§ **WHAT TO DO**
Among the records, find the lines that hold the string "const" and return them.

§ **Dataset items**
========================

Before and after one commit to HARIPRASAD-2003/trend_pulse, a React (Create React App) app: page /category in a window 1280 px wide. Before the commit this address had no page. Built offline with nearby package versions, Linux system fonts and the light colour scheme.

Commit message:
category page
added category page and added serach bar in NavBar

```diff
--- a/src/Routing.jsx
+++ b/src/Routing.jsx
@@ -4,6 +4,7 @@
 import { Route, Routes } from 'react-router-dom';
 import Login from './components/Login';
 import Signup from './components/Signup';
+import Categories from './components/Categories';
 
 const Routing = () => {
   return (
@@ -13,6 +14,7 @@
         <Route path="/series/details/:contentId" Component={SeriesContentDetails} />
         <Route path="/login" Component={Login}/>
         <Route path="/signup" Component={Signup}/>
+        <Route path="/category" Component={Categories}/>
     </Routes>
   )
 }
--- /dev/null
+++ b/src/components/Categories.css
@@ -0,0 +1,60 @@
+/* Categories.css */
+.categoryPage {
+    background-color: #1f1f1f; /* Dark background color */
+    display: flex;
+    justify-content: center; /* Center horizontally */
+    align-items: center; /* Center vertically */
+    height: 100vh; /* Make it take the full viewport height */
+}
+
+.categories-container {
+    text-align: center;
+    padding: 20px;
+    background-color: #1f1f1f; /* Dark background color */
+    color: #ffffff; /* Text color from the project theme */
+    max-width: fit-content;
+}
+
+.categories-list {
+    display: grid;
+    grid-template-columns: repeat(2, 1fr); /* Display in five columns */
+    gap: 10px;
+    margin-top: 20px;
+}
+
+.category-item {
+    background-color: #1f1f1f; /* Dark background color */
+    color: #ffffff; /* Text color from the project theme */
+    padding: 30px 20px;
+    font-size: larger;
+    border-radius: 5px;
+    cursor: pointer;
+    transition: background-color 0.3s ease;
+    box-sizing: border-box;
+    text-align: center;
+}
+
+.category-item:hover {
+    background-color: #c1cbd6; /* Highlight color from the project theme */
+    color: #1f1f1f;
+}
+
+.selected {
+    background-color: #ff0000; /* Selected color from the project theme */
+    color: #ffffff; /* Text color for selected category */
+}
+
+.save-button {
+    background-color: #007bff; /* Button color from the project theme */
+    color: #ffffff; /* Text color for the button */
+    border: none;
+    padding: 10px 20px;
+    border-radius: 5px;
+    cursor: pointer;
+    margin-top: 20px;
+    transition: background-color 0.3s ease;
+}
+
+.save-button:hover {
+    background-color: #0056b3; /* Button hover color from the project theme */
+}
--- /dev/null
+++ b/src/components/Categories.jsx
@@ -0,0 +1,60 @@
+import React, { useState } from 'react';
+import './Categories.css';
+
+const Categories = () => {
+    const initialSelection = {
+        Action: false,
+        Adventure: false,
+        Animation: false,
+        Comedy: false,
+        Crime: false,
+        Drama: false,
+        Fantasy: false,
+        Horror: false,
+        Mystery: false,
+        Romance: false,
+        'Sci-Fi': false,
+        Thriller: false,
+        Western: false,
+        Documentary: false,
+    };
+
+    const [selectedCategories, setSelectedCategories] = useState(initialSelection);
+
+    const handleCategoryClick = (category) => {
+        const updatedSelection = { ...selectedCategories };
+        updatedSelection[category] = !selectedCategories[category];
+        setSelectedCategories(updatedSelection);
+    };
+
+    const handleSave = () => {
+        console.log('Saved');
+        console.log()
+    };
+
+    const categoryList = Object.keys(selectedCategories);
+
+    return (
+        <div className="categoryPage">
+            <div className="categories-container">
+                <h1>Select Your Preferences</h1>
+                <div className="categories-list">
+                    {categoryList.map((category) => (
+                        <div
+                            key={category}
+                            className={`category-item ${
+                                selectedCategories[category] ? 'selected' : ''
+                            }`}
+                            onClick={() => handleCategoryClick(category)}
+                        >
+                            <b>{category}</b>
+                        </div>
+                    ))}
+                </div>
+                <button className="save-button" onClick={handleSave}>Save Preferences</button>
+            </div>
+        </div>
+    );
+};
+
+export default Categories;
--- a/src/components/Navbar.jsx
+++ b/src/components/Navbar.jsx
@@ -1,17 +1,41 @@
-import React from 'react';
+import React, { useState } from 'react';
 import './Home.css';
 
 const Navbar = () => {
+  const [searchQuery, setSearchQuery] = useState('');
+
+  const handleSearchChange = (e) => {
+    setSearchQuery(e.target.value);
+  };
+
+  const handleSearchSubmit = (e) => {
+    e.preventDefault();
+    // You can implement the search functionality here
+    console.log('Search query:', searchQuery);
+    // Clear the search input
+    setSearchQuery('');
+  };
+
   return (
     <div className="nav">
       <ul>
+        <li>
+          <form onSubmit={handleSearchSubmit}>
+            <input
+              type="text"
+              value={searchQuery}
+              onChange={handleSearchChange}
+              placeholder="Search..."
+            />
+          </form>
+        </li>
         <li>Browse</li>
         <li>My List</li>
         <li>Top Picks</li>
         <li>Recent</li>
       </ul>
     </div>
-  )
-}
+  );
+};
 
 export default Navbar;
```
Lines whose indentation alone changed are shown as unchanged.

========================

§ **OUTPUT**
 const Routing = () => {
+const Categories = () => {
+    const initialSelection = {
+    const [selectedCategories, setSelectedCategories] = useState(initialSelection);
+    const handleCategoryClick = (category) => {
+        const updatedSelection = { ...selectedCategories };
+    const handleSave = () => {
+    const categoryList = Object.keys(selectedCategories);
 const Navbar = () => {
+  const [searchQuery, setSearchQuery] = useState('');
+  const handleSearchChange = (e) => {
+  const handleSearchSubmit = (e) => {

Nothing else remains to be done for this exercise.